■ Task directions
Say how many of the lines below hold "README", writing the number and nothing more.
-- Data follows --
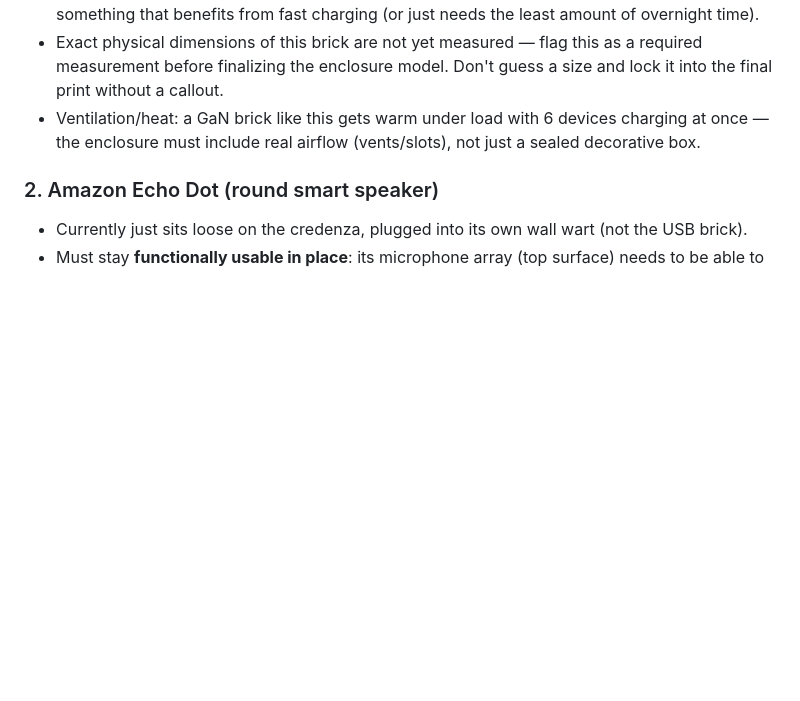
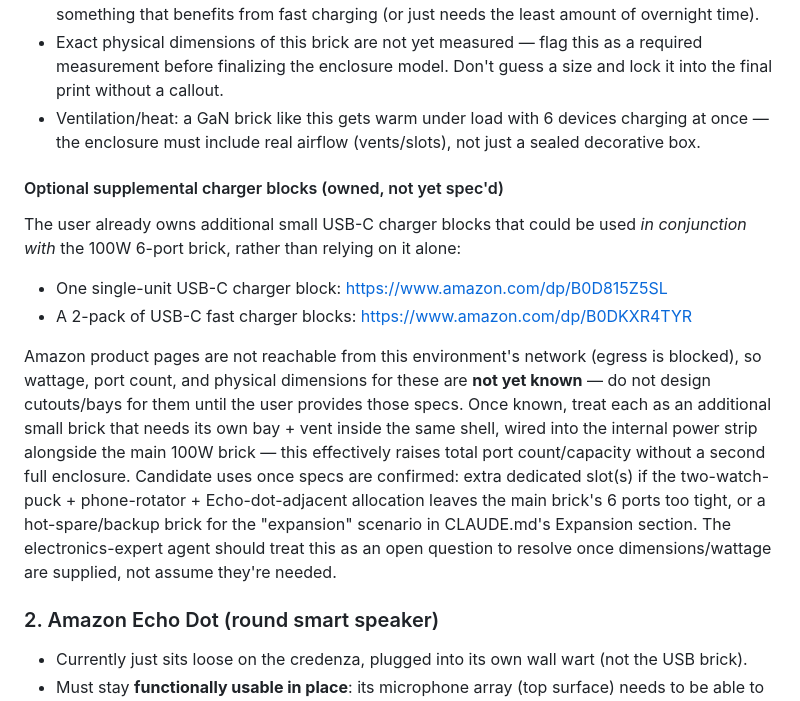
Before and after one commit to edhenschel20-dot/GolfAI, a Markdown page: CLAUDE.md, the part around the change. GitHub-like rendering; blank space fills up the shorter version.

Commit message:
Note supplemental USB-C charger blocks as an open electronics option
Amazon is unreachable from this environment, so wattage/port
count/dimensions for these two owned chargers are still unknown —
flagged for the user to supply before the electronics-expert agent
factors them into the port plan.

```diff
--- a/CLAUDE.md
+++ b/CLAUDE.md
@@ -70,6 +70,31 @@ Design and 3D print an enclosure/organizer ("charging station shell") that:
 - Ventilation/heat: a GaN brick like this gets warm under load with 6 devices
   charging at once — the enclosure must include real airflow (vents/slots),
   not just a sealed decorative box.
+
+#### Optional supplemental charger blocks (owned, not yet spec'd)
+
+The user already owns additional small USB-C charger blocks that could be
+used *in conjunction with* the 100W 6-port brick, rather than relying on it
+alone:
+
+- One single-unit USB-C charger block:
+  https://www.amazon.com/dp/B0D815Z5SL
+- A 2-pack of USB-C fast charger blocks:
+  https://www.amazon.com/dp/B0DKXR4TYR
+
+Amazon product pages are not reachable from this environment's network (egress
+is blocked), so wattage, port count, and physical dimensions for these are
+**not yet known** — do not design cutouts/bays for them until the user
+provides those specs. Once known, treat each as an additional small brick
+that needs its own bay + vent inside the same shell, wired into the internal
+power strip alongside the main 100W brick — this effectively raises total
+port count/capacity without a second full enclosure. Candidate uses once
+specs are confirmed: extra dedicated slot(s) if the two-watch-puck +
+phone-rotator + Echo-dot-adjacent allocation leaves the main brick's 6 ports
+too tight, or a hot-spare/backup brick for the "expansion" scenario in
+CLAUDE.md's Expansion section. The electronics-expert agent should treat
+this as an open question to resolve once dimensions/wattage are supplied,
+not assume they're needed.
 
 ### 2. Amazon Echo Dot (round smart speaker)
 - Currently just sits loose on the credenza, plugged into its own wall wart
```
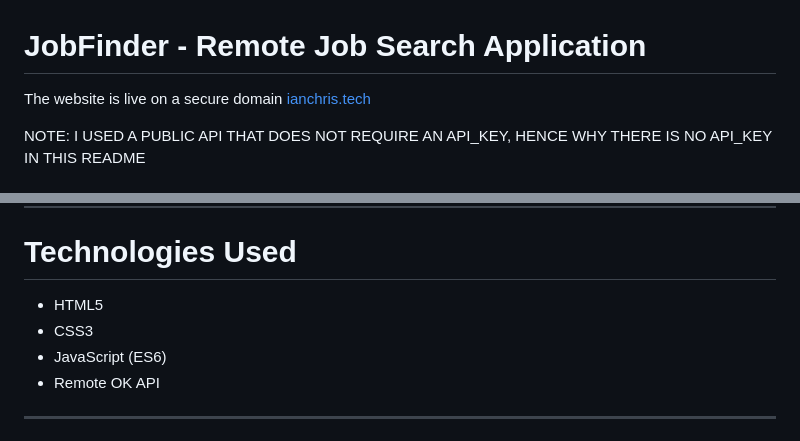
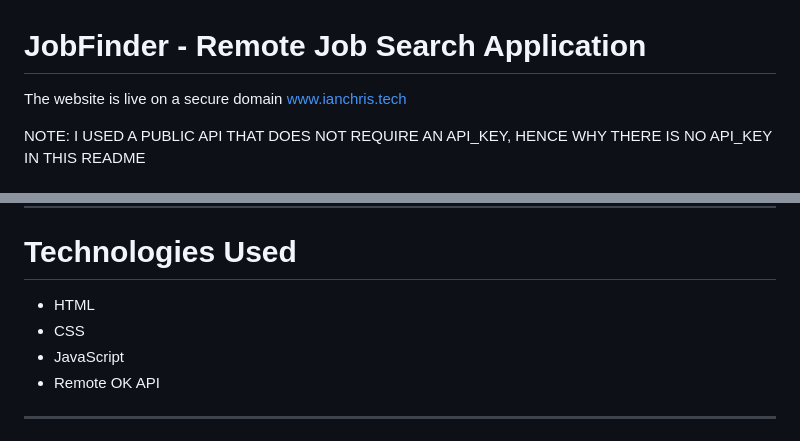
Before and after one commit to xinz-ctr/Playing-Around-with-APIs, a Markdown page: README.md, 2 parts joined by grey strips. Drawn GitHub-style.

Commit message:
adjusting the README

```diff
--- a/README.md
+++ b/README.md
@@ -1,6 +1,6 @@
 # JobFinder - Remote Job Search Application
 
-The website is live on a secure domain [ianchris.tech](https://www.ianchris.tech/)
+The website is live on a secure domain [www.ianchris.tech](https://www.ianchris.tech/)
 
 NOTE: I USED A PUBLIC API THAT DOES NOT REQUIRE AN API_KEY, HENCE WHY THERE IS NO API_KEY IN THIS README
 
@@ -32,9 +32,9 @@ The project was built using HTML, CSS and JavaScript without any frontend framew
 
 # Technologies Used
 
-- HTML5
-- CSS3
-- JavaScript (ES6)
+- HTML
+- CSS
+- JavaScript
 - Remote OK API
 
 ---
```
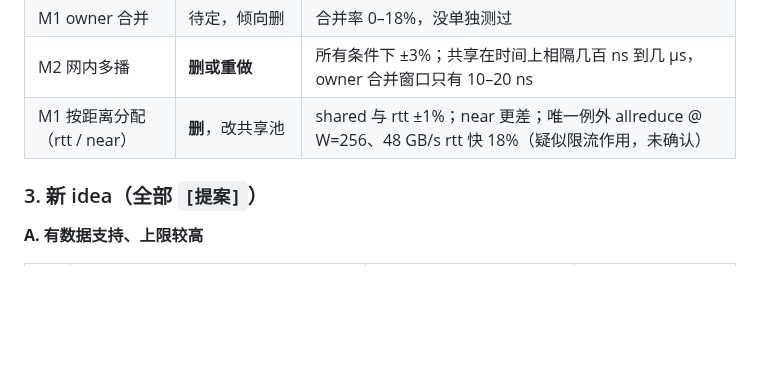
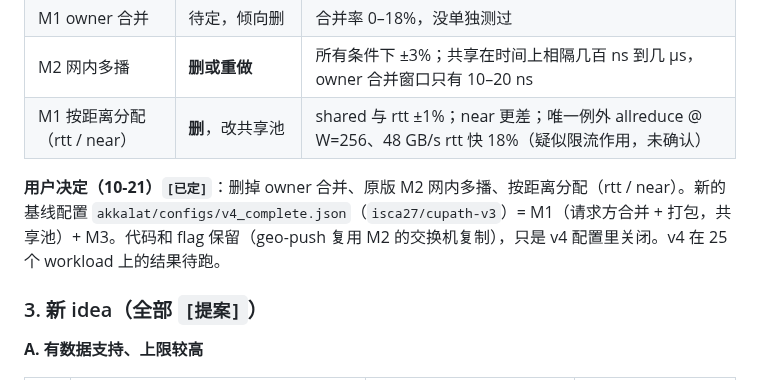
Before and after one commit to DX990307/WSC_datapath, a Markdown page: README.md, the part around the change. GitHub-like rendering; blank space fills up the shorter version.

Commit message:
README/SYNC: user drops owner merge, M2 multicast, distance allocation (v4_complete)
Co-Authored-By: Claude Opus 5.5 <noreply@anthropic.com>

```diff
--- a/README.md
+++ b/README.md
@@ -32,6 +32,8 @@
 | M1 owner 合并 | 待定，倾向删 | 合并率 0–18%，没单独测过 |
 | M2 网内多播 | **删或重做** | 所有条件下 ±3%；共享在时间上相隔几百 ns 到几 µs，owner 合并窗口只有 10–20 ns |
 | M1 按距离分配（rtt / near） | **删**，改共享池 | shared 与 rtt ±1%；near 更差；唯一例外 allreduce @ W=256、48 GB/s rtt 快 18%（疑似限流作用，未确认） |
+
+**用户决定（10-21）`[已定]`**：删掉 owner 合并、原版 M2 网内多播、按距离分配（rtt / near）。新的基线配置 `akkalat/configs/v4_complete.json`（`isca27/cupath-v3`）= M1（请求方合并 + 打包，共享池）+ M3。代码和 flag 保留（geo-push 复用 M2 的交换机复制），只是 v4 配置里关闭。v4 在 25 个 workload 上的结果待跑。
 
 ### 3. 新 idea（全部 `[提案]`）
 
```
Also changed, not shown: SYNC.md (+5 -0 lines).
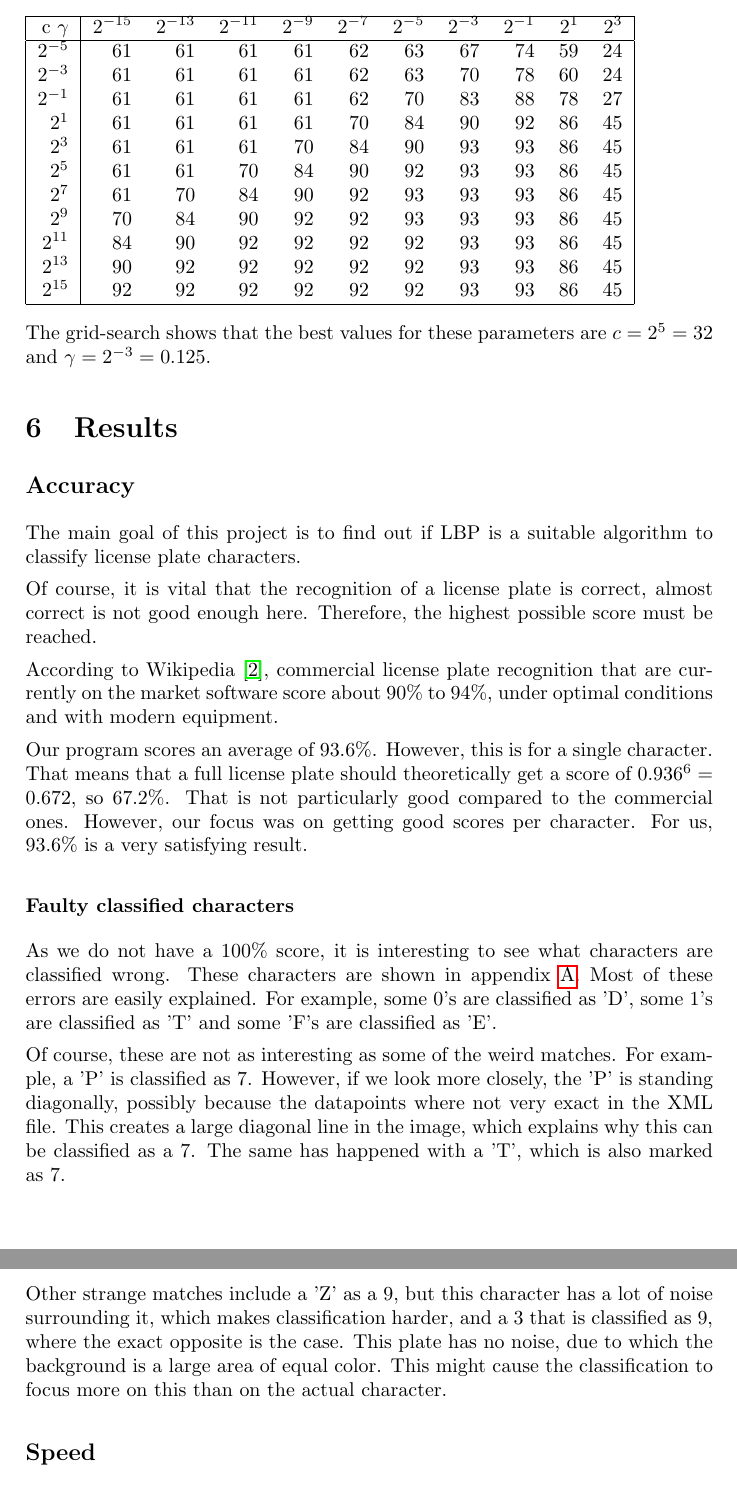
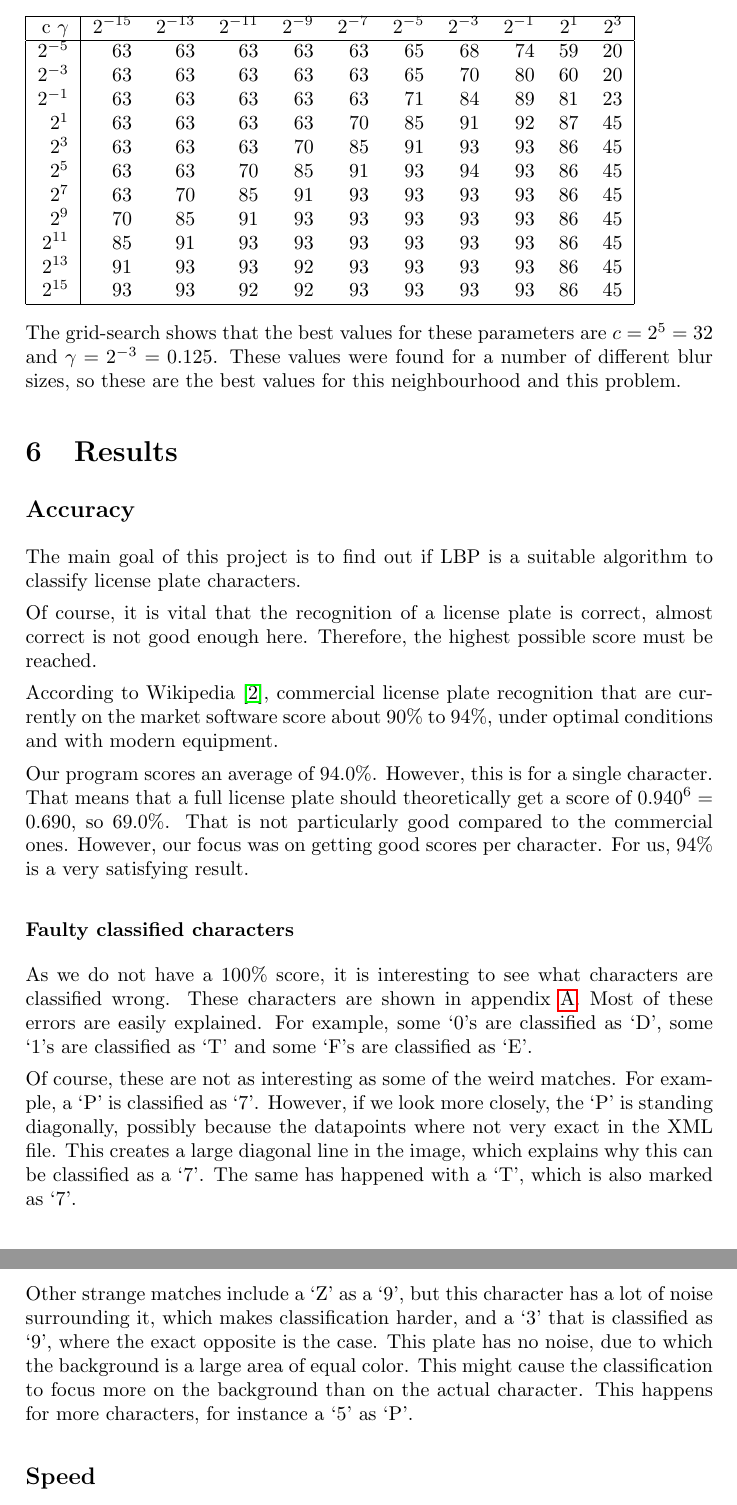
Before and after one commit to taddeus/licenseplates, a LaTeX document (docs/report.tex): two parts of pages 13 and 14 of 19, joined at a grey line, cut so that both start at the same text. Compiled offline with pdfLaTeX.

Commit message:
Completed report.

```diff
--- a/docs/report.tex
+++ b/docs/report.tex
@@ -515,33 +515,35 @@ in the table are rounded percentages, for better readability.
 c $\gamma$ & $2^{-15}$ & $2^{-13}$ & $2^{-11}$ & $2^{-9}$ & $2^{-7}$ &
 	$2^{-5}$ & $2^{-3}$ & $2^{-1}$ & $2^{1}$ & $2^{3}$\\
 \hline
-$2^{-5}$ &       61 &       61 &       61 &       61 &       62 &
-       63 &       67 &       74 &       59 &       24\\
-$2^{-3}$ &       61 &       61 &       61 &       61 &       62 &
-       63 &       70 &       78 &       60 &       24\\
-$2^{-1}$ &       61 &       61 &       61 &       61 &       62 &
-       70 &       83 &       88 &       78 &       27\\
- $2^{1}$ &       61 &       61 &       61 &       61 &       70 &
-        84 &       90 &       92 &       86 &       45\\
- $2^{3}$ &       61 &       61 &       61 &       70 &       84 &
-        90 &       93 &       93 &       86 &       45\\
- $2^{5}$ &       61 &       61 &       70 &       84 &       90 &
-        92 &       93 &       93 &       86 &       45\\
- $2^{7}$ &       61 &       70 &       84 &       90 &       92 &
-        93 &       93 &       93 &       86 &       45\\
- $2^{9}$ &       70 &       84 &       90 &       92 &       92 &
-       93 &       93 &       93 &       86 &       45\\
-$2^{11}$ &       84 &       90 &       92 &       92 &       92 &
-       92 &       93 &       93 &       86 &       45\\
-$2^{13}$ &       90 &       92 &       92 &       92 &       92 &
-       92 &       93 &       93 &       86 &       45\\
-$2^{15}$ &       92 &       92 &       92 &       92 &       92 &
-       92 &       93 &       93 &       86 &       45\\
+$2^{-5}$ &       63 &       63 &       63 &       63 &       63 &       65 &
+       68 &       74 &       59 &       20\\
+$2^{-3}$ &       63 &       63 &       63 &       63 &       63 &       65 &
+       70 &       80 &       60 &       20\\
+$2^{-1}$ &       63 &       63 &       63 &       63 &       63 &       71 &
+       84 &       89 &       81 &       23\\
+ $2^{1}$ &       63 &       63 &       63 &       63 &       70 &       85 &
+        91 &       92 &       87 &       45\\
+ $2^{3}$ &       63 &       63 &       63 &       70 &       85 &       91 &
+        93 &       93 &       86 &       45\\
+ $2^{5}$ &       63 &       63 &       70 &       85 &       91 &       93 &
+        94 &       93 &       86 &       45\\
+ $2^{7}$ &       63 &       70 &       85 &       91 &       93 &       93 &
+        93 &       93 &       86 &       45\\
+ $2^{9}$ &       70 &       85 &       91 &       93 &       93 &       93 &
+        93 &       93 &       86 &       45\\
+$2^{11}$ &       85 &       91 &       93 &       93 &       93 &       93 &
+       93 &       93 &       86 &       45\\
+$2^{13}$ &       91 &       93 &       93 &       92 &       93 &       93 &
+       93 &       93 &       86 &       45\\
+$2^{15}$ &       93 &       93 &       92 &       92 &       93 &       93 &
+       93 &       93 &       86 &       45\\
 \hline
 \end{tabular} \\
 
 The grid-search shows that the best values for these parameters are $c = 2^5 =
-32$ and $\gamma = 2^{-3} = 0.125$.
+32$ and $\gamma = 2^{-3} = 0.125$. These values were found for a number of
+different blur sizes, so these are the best values for this neighbourhood and
+this problem.
 
 \section{Results}
 
@@ -558,31 +560,32 @@ According to Wikipedia \cite{wikiplate}, commercial license plate recognition
 that are currently on the market software score about $90\%$ to $94\%$, under
 optimal conditions and with modern equipment.
 
-Our program scores an average of $93.6\%$. However, this is for a single
+Our program scores an average of $94.0\%$. However, this is for a single
 character. That means that a full license plate should theoretically
-get a score of $0.936^6 = 0.672$, so $67.2\%$. That is not particularly
+get a score of $0.940^6 = 0.690$, so $69.0\%$. That is not particularly
 good compared to the commercial ones. However, our focus was on getting
-good scores per character. For us, $93.6\%$ is a very satisfying result.
+good scores per character. For us, $94\%$ is a very satisfying result.
 
 \subsubsection*{Faulty classified characters}
 
 As we do not have a $100\%$ score, it is interesting to see what characters are
 classified wrong. These characters are shown in appendix \ref{fcc}. Most of
-these errors are easily explained. For example, some 0's are classified as
-'D', some 1's are classified as 'T' and some 'F's are classified as 'E'.
+these errors are easily explained. For example, some `0's are classified as
+`D', some `1's are classified as `T' and some `F's are classified as `E'.
 
 Of course, these are not as interesting as some of the weird matches. For
-example, a 'P' is classified as 7. However, if we look more closely, the 'P' is
-standing diagonally, possibly because the datapoints where not very exact in
+example, a `P' is classified as `7'. However, if we look more closely, the `P'
+is standing diagonally, possibly because the datapoints where not very exact in
 the XML file. This creates a large diagonal line in the image, which explains
-why this can be classified as a 7. The same has happened with a 'T', which is
-also marked as 7.
+why this can be classified as a `7'. The same has happened with a `T', which is
+also marked as `7'.
 
-Other strange matches include a 'Z' as a 9, but this character has a lot of
-noise surrounding it, which makes classification harder, and a 3 that is
-classified as 9, where the exact opposite is the case. This plate has no noise,
+Other strange matches include a `Z' as a `9', but this character has a lot of
+noise surrounding it, which makes classification harder, and a `3' that is
+classified as `9', where the exact opposite is the case. This plate has no noise,
 due to which the background is a large area of equal color. This might cause
-the classification to focus more on this than on the actual character.
+the classification to focus more on the background than on the actual
+character. This happens for more characters, for instance a `5' as `P'.
 
 \subsection{Speed}
 
```
Also changed, not shown: docs/report.tex (12 more changed lines).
-- Data concluded --
■ Written answer
9